Ransomware is a type of software that blocks or restricts users’ access to their systems, prevents their use by encrypting files, and other malicious purposes.  This can be accomplished by encrypting the user’s files or screen until the ransom is paid. Ransomware software also known as crypto ransomware and it can encrypt many files on infected systems and demands a ransom payment in exchange for the decryption key needed to restore access to infected files.

How does your system get infected by ransomware?

Users become infected when they click on a malicious link, download a file, or open an email attachment, or when social engineering techniques are used to arouse user attention. Using infected software, hacking websites, exploiting exploits, malicious scripts and macros, malicious ads, targeted attacks, RDP attacks, server hacking, etc.  situations are among other distribution methods.

The ransom note says my files are encrypted.

Encryption, which was previously designed to secure communication, was used only so that the sender and receiver could read the encrypted data.  Unfortunately, it has become a powerful ransomware tool used in crypto ransomware based on the fact that you cannot use encrypted files without the decryption key.  Generally, the ransomware text includes a text like “All your files are protected with strong RSA encryption, sending bitcoin to this email address…”.  RSA is an asymmetric encryption algorithm that uses two keys, one to encrypt or lock data and the other to decrypt it. One of the keys is called public and is available to any party, and the other is private, so it is hidden. Hackers promise to hand out the key in exchange for a specific sum of money or bitcoin. You will receive private decryption keys and will be able to use them to open data that has been encrypted or blocked for this amount. Encrypted files are often renamed to show victims exactly which files were taken hostage and to prove that the victim will not be able to retrieve them. This is usually done by changing the file extensions.

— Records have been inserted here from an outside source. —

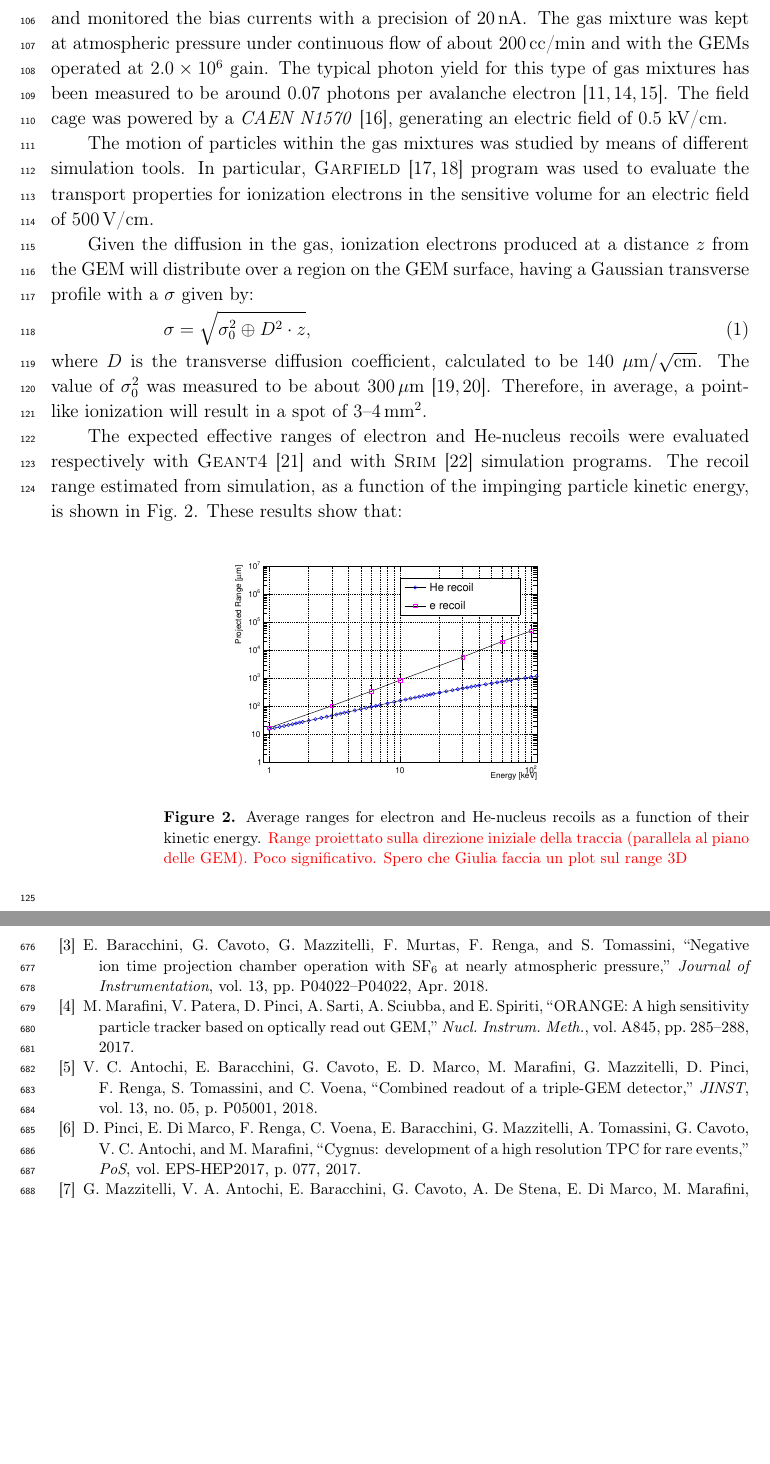
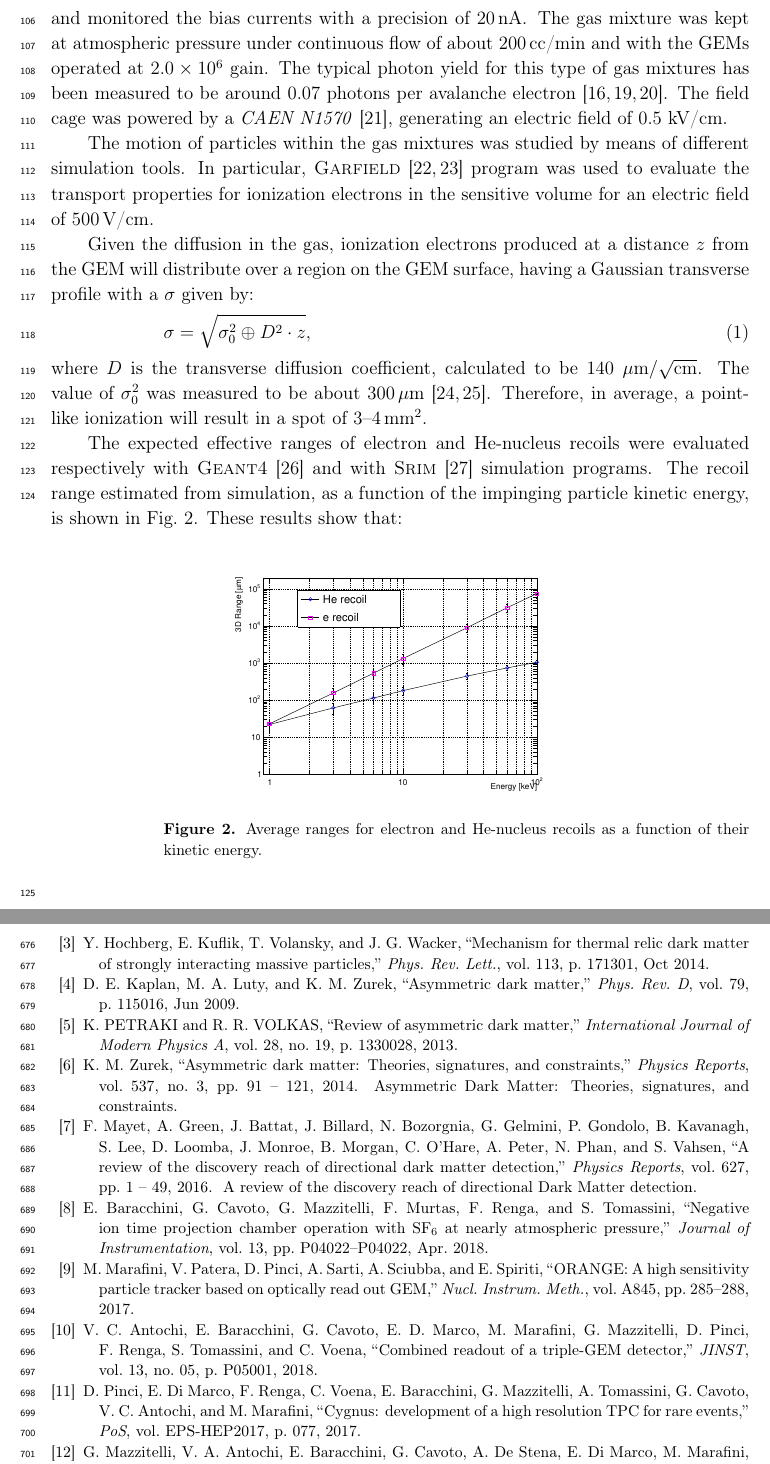
Before and after one commit to CYGNUS-RD/paper-ambe, a LaTeX paper (LEMON-20-001.tex, which reads LEMON-20-001.bib): two parts of pages 4 and 31 of 32, joined at a grey line, cut so that both start at the same text, the shorter picture padded with empty space. Compiled offline with pdfLaTeX.

Commit message:
Updates from Overleaf

```diff
--- a/mybiblio.bib
+++ b/LEMON-20-001.bib
@@ -33,0 +42,4 @@
+  volume = {79},
+  issue = {11},
+  pages = {115016},
+  numpages = {11},
@@ -33,0 +59,6 @@
+title = {REVIEW OF ASYMMETRIC DARK MATTER},
+journal = {International Journal of Modern Physics A},
+volume = {28},
+number = {19},
+pages = {1330028},
+year = {2013},
@@ -33,0 +72,8 @@
+@article{ZUREK201491,
+title = "Asymmetric Dark Matter: Theories, signatures, and constraints",
+journal = "Physics Reports",
+volume = "537",
+number = "3",
+pages = "91 - 121",
+year = "2014",
+note = "Asymmetric Dark Matter: Theories, signatures, and constraints",
@@ -33,0 +88,7 @@
+@article{MAYET20161,
+title = "A review of the discovery reach of directional Dark Matter detection",
+journal = "Physics Reports",
+volume = "627",
+pages = "1 - 49",
+year = "2016",
+note = "A review of the discovery reach of directional Dark Matter detection",
@@ -33,0 +106,3 @@
+  issue = {11},
+  pages = {115021},
+  numpages = {26},
@@ -33,0 +118,7 @@
+  title = {Mechanism for Thermal Relic Dark Matter of Strongly Interacting Massive Particles},
+  author = {Hochberg, Yonit and Kuflik, Eric and Volansky, Tomer and Wacker, Jay G.},
+  journal = {Phys. Rev. Lett.},
+  volume = {113},
+  issue = {17},
+  pages = {171301},
+  numpages = {5},
--- a/main.tex
+++ b/LEMON-20-001.tex
@@ -341,10 +341,7 @@ energy, is shown in Fig.~\ref{fig:range}.
   \begin{center}
     \includegraphics[width=0.49\linewidth]{figures/range_ER_NR.pdf}
     \caption{Average ranges for electron and He-nucleus recoils as a
-      function of their kinetic energy.  \textcolor{red}{Range
-        proiettato sulla direzione iniziale della traccia (parallela
-        al piano delle GEM). Poco significativo. Spero che Giulia
-        faccia un plot sul range 3D}
+      function of their kinetic energy.
       \label{fig:range}}
       \end{center}
 \end{figure}
```
Also changed, not shown: figures/range_ER_NR.pdf, LEMON-20-001.bib (61 more changed lines), LEMON-20-001.tex (6 more changed lines).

Can I rename and access the files again after encrypting?

Unfortunately, this is not possible. This method will not assist you. Ransomware encrypts and renames the victim’s files, making them unusable until the ransom is paid to decrypt and unlock them.

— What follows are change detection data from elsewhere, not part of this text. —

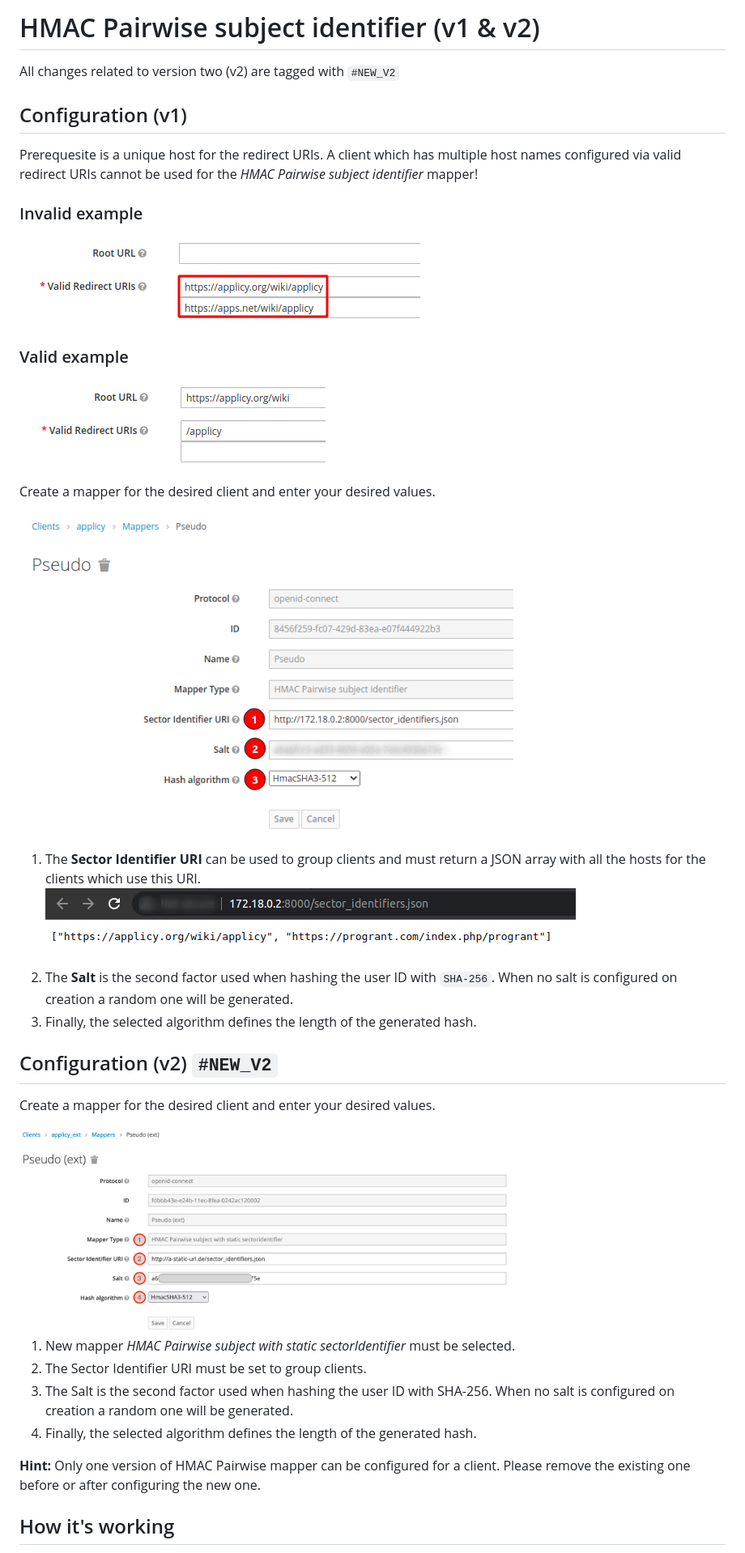
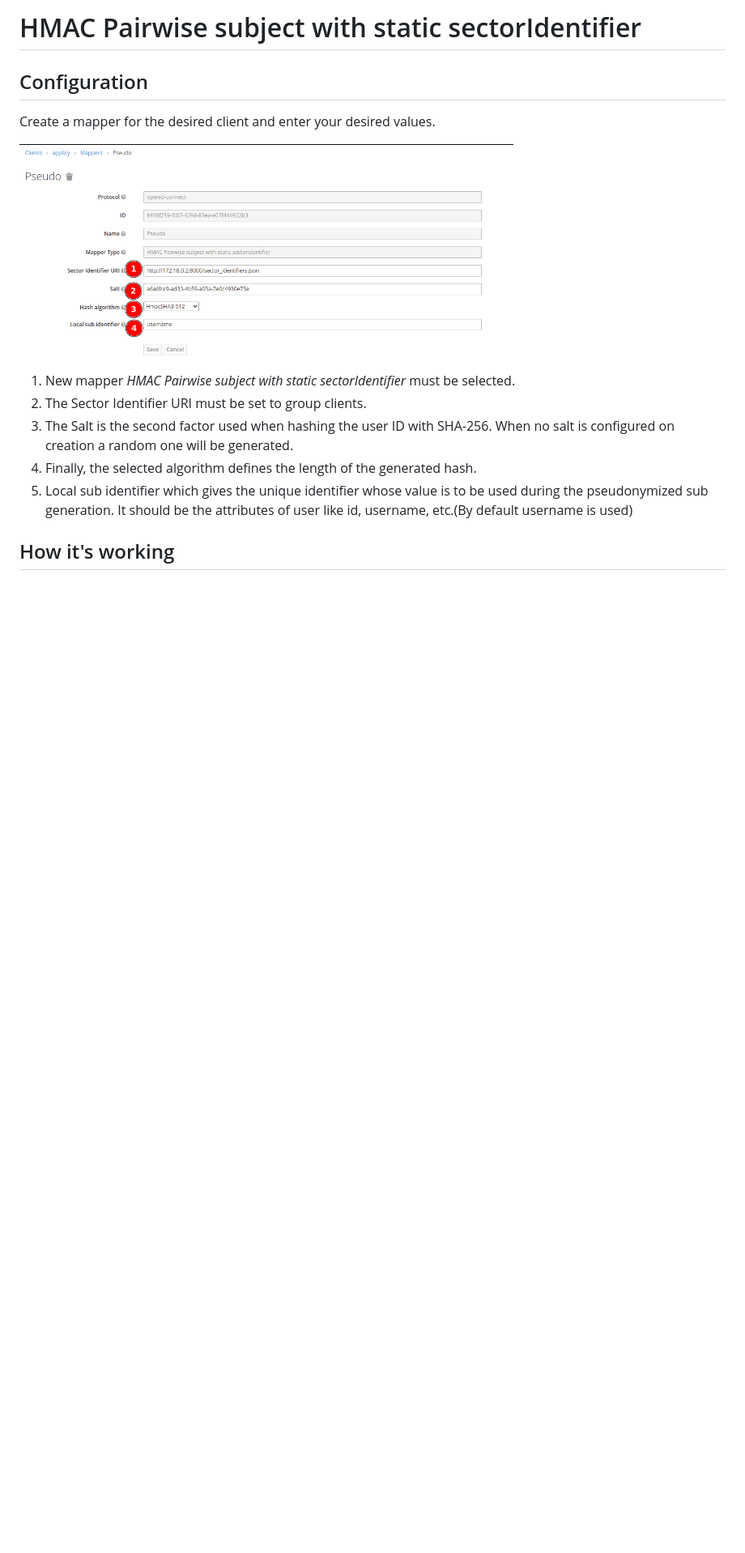
Before and after one commit to FWU-DE/fwu-kc-extensions, a Markdown page: hmac-mapper/README.md, the part around one of its changes. Shown at 81% size. GitHub-like rendering; pictures changed too: docs/pseudo/mapper_config.png, docs/pseudo/mapper_config_v2.png (deleted), docs/pseudo/multiple_redirect_hosts.png (deleted); blank space fills up the shorter version.

Commit message:
Fixed bug to generate same sub for the user with local identifier

```diff
--- a/hmac-mapper/README.md
+++ b/hmac-mapper/README.md
@@ -1,41 +1,15 @@
-# HMAC Pairwise subject identifier (v1 & v2)
-
-All changes related to version two (v2) are tagged with `#NEW_V2`
-
-## Configuration (v1)
-
-Prerequesite is a unique host for the redirect URIs. A client which has multiple host names configured via valid redirect URIs cannot be used for the *HMAC Pairwise subject identifier* mapper!
-
-### Invalid example
-
-![Without a configured Sector Identifier URI, client redirect URIs must not contain multiple host components](../docs/pseudo/multiple_redirect_hosts.png)
-
-### Valid example
-
-![Configure the mapper](../docs/pseudo/redirect_uri_config.png)
+# HMAC Pairwise subject with static sectorIdentifier
+## Configuration
 
 Create a mapper for the desired client and enter your desired values.
 
 <img src="../docs/pseudo/mapper_config.png" width="70%"/>
 
-1. The **Sector Identifier URI** can be used to group clients and must return a JSON array with all the hosts for the clients which use this URI.
-   ![Example array of sector identifiers](../docs/pseudo/sector_identifiers.png)
-2. The **Salt** is the second factor used when hashing the user ID with `SHA-256`. When no salt is configured on creation a random one will be generated.
-3. Finally, the selected algorithm defines the length of the generated hash.
-
-## Configuration (v2) `#NEW_V2`
-
-Create a mapper for the desired client and enter your desired values.
-
-<img src="../docs/pseudo/mapper_config_v2.png" width="70%"/>
-
 1. New mapper *HMAC Pairwise subject with static sectorIdentifier* must be selected.
 2. The Sector Identifier URI must be set to group clients.
 3. The Salt is the second factor used when hashing the user ID with SHA-256. When no salt is configured on creation a random one will be generated.
 4. Finally, the selected algorithm defines the length of the generated hash.
-
-**Hint:** Only one version of HMAC Pairwise mapper can be configured for a client.
-Please remove the existing one before or after configuring the new one.
+5. Local sub identifier which gives the unique identifier whose value is to be used during the pseudonymized sub generation. It should be the attributes of user like id, username, etc.(By default username is used)
 
 ## How it's working
 
```
Also changed, not shown: other parts of hmac-mapper/README.md (+10 -25 lines), 13 other files.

Do I really have to pay to access my files and the system?

Will the ransomware decrypt my files after I pay the ransom?                                              

In the past, ransomware’s business model was predicated on the ability to dupe victims into believing that the only way to access their data was to pay a ransom, and that the files had to be decrypted once the ransom was paid. After instance, if victims were unable to access their files even after paying the ransom, they would be powerless to intervene. However, paying the ransom has never been the only option, and victims are strongly advised not to do so… Law enforcement also does not recommend executing the requests of the cyber ransomware and hacker. Many victims who paid the ransom did not get the correct decryption key, according to the FBI. In another case, after receiving the first ransom payment, the attackers wanted further payment to decode the second section of the destroyed data.

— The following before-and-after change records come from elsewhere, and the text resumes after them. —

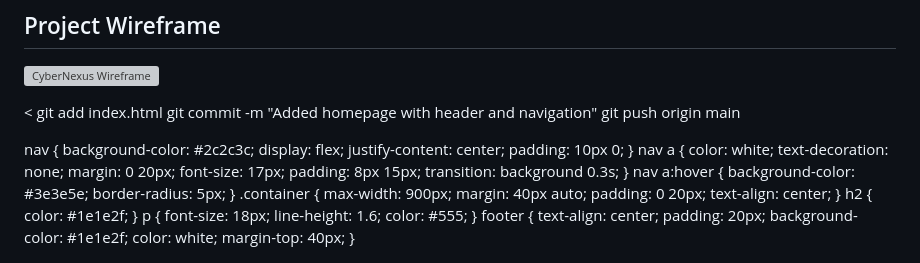
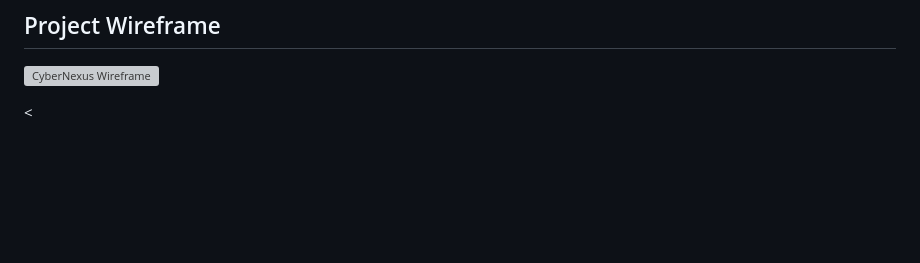
Before and after one commit to sabbir-ahmed3/portfolio-project, a Markdown page: README.md, the part around the change. GitHub-like rendering; blank space fills up the shorter version; grey boxes are pictures that could not be loaded.

```diff
--- a/README.md
+++ b/README.md
@@ -51,76 +51,7 @@ added wireframe
 
 
 <
-git add index.html
-git commit -m "Added homepage with header and navigation"
-git push origin main
 
-
-<!DOCTYPE html>
-<html lang="en">
-<head>
-    <meta charset="UTF-8" />
-    <meta name="viewport" content="width=device-width, initial-scale=1.0" />
-    <title>CyberNexus - Home</title>
-    <style>
-        body {
-            margin: 0;
-            font-family: 'Segoe UI', Tahoma, Geneva, Verdana, sans-serif;
-            background-color: #f9f9f9;
-            color: #333;
-        }
-       header {
-            background-color: #1e1e2f;
-            color: white;
-            padding: 20px 0;
-            text-align: center;
-        }
-        .logo {
-            width: 120px;
-            margin-bottom: 10px;
-        }
-
-   nav {            background-color: #2c2c3c;
-            display: flex;
-            justify-content: center;
-            padding: 10px 0;
-        }
-      nav a {
-            color: white;
-            text-decoration: none;
-            margin: 0 20px;
-            font-size: 17px;
-            padding: 8px 15px;
-            transition: background 0.3s;
-        }
-        nav a:hover {
-            background-color: #3e3e5e;
-            border-radius: 5px;
-        }
-        .container {
-            max-width: 900px;
-            margin: 40px auto;
-            padding: 0 20px;
-            text-align: center;
-        }
- h2 {
-            color: #1e1e2f;
-        }
-        p {
-            font-size: 18px;
-            line-height: 1.6;
-            color: #555;
-        }
-        footer {
-            text-align: center;
-            padding: 20px;
-            background-color: #1e1e2f;
-            color: white;
-            margin-top: 40px;
-        }
-    </style>
-</head>
-<body>
 
 
    <header>
```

Does ransomware only affect personal computers? Are smartphones safe?

We regret to inform you that these are not at all safe. Ransomware can infect smartphones as well. Mobile ransomware for Android devices has been widely distributed in some cases. For instance, malware known as Flocker (short for “Frantic Locker“). It’s an application that’s been gaining traction since the middle of April 2016, and over 1200 variations have already been identified…

How can I protect my computer and my organization’s network from crypto ransomware?

There is no single antidote for all of these situations when it comes to stopping ransomware from infecting home users, organizations, and corporations. The best strategy to reduce endpoint risk is to use an integrated approach that prevents them from entering networks and systems. Although email security solutions and web gateways are suggested, fraudsters’ infection methods are continuously changing, and new security flaws continue to emerge.

Don’t open emails that haven’t been confirmed, and don’t click on any links in them. Never open an e-mail that comes from an unknown sender. If the e-mail appears to be from someone you know, you should not open attachments without first screening them.

3-2-1 Backup

Using the 3-2-1 backup rule, back up crucial files on a regular basis. Make three backups on two distinct media and keep one of them in a separate location at all times. Cybercriminals use the threat of losing the victim’s database, crucial files, and documents as a bargaining chip in order to force the victim to pay the ransom. Having a backup copy of crucial files will minimize the damage. Remember to keep your software, system, and applications up to date to avoid the dangers of vulnerabilities being exploited to install malware like crypto ransomware and blockers.


If ransomware has infiltrated your computer, you must first remove the malware. Files that are corrupted or encrypted should be separated. The majority of ransomware extensions have been fixed. They’ll be useful if it becomes possible to decrypt files in the future. There are numerous examples of this. Antivirus businesses contribute to the solution by providing paid and free scripts. This can be done by going to their official website.